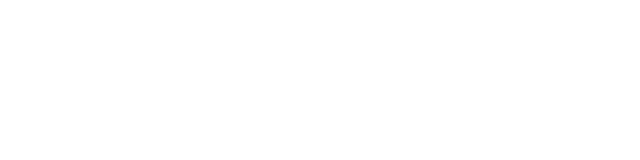
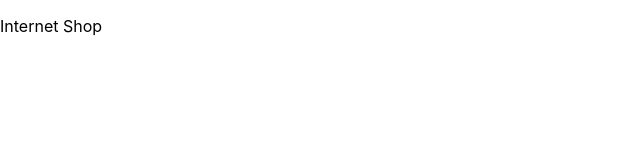
Before and after one commit to IlyaGaltsov/Internet_Magazine, a React (Create React App) app: page / in a window 1280 px wide. Shown: the top 160 px of the page, without its empty margins (0-640 px from the left). Built offline with nearby package versions, Linux system fonts and the light colour scheme.

Commit message:
Added initial config eslint, prittier, eslint-airbnb

```diff
--- a/src/App/App.js
+++ b/src/App/App.js
@@ -1,7 +1,11 @@
-import React, { useState } from 'react';
+import './App.scss';
 
-const App = () => {
-
-};
+function App() {
+  return (
+    <div className="App">
+      <p>Internet Shop</p>
+    </div>
+  );
+}
 
 export default App;
```
Also changed, not shown: package.json (+10 -0 lines), .eslintrc.json (added), .prettierrc.json (added), src/App/App.css (deleted), src/App/App.scss (added), 2 other files (tests, documents, lock files or other folders).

━━━

State how many lines of the listing contain the word "React", giving the number by itself.

2